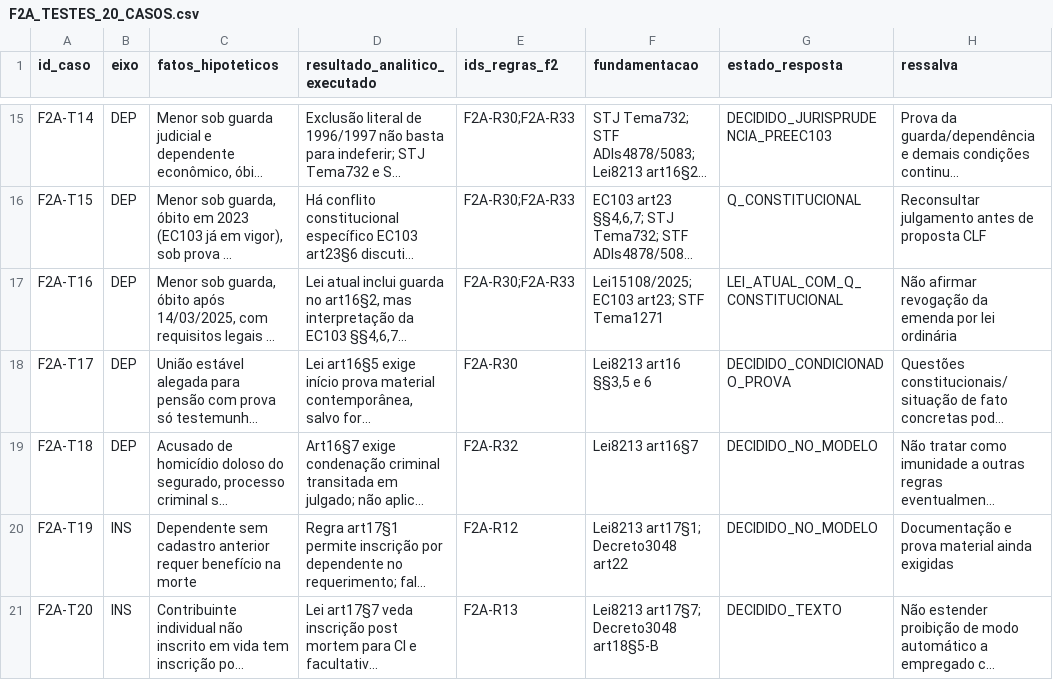
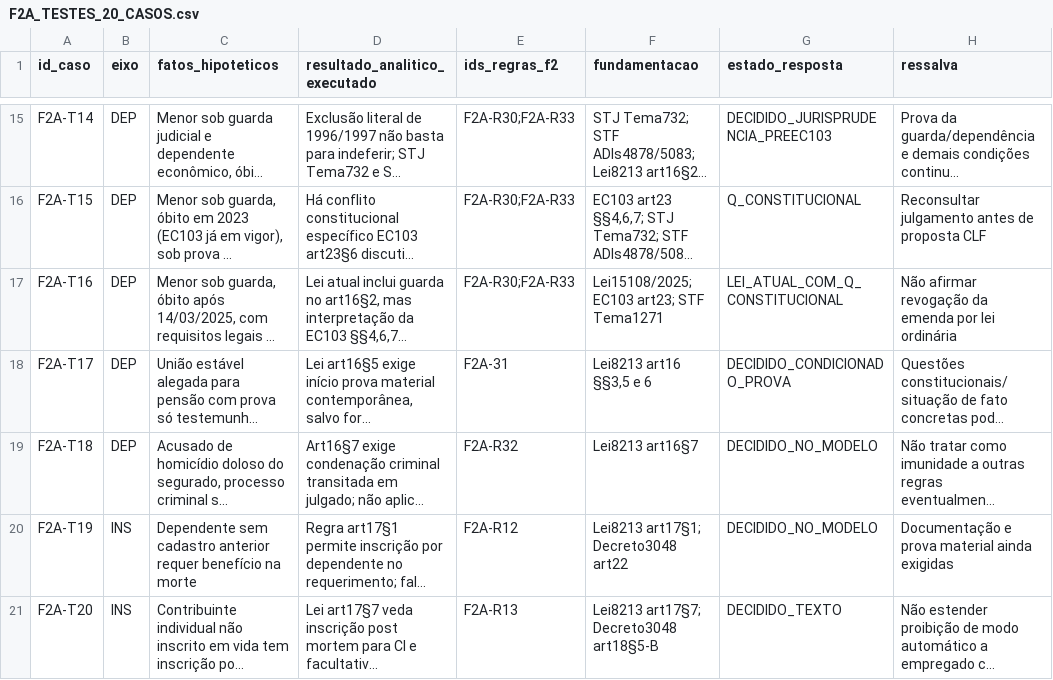
Before and after one commit to raphaelpetta/codigo-legislacao-federal, a CSV file: modulos/T29/M01/F2A_TESTES_20_CASOS.csv, drawn as a sheet; only a part is shown, gaps mark what is left out; long unchanged cells end in …; the diff names each change by its address in the sheet, - before the commit and + after, or states it on an @@ line.

Commit message:
T29.M01 F2-A: corrigir remissão do teste de união estável para regra R31

```diff
--- a/modulos/T29/M01/F2A_TESTES_20_CASOS.csv
+++ b/modulos/T29/M01/F2A_TESTES_20_CASOS.csv
-E18 (ids_regras_f2): F2A-R30
+E18 (ids_regras_f2): F2A-31
```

Goal of the exercise. Print each entry shown above with exact wording and no pictures.

Written response.
Before and after one commit to raphaelpetta/codigo-legislacao-federal, a CSV file: modulos/T29/M01/F2A_TESTES_20_CASOS.csv, drawn as a sheet; only a part is shown, gaps mark what is left out; long unchanged cells end in …; the diff names each change by its address in the sheet, - before the commit and + after, or states it on an @@ line.

Commit message:
T29.M01 F2-A: corrigir remissão do teste de união estável para regra R31

```diff
--- a/modulos/T29/M01/F2A_TESTES_20_CASOS.csv
+++ b/modulos/T29/M01/F2A_TESTES_20_CASOS.csv
-E18 (ids_regras_f2): F2A-R30
+E18 (ids_regras_f2): F2A-31
```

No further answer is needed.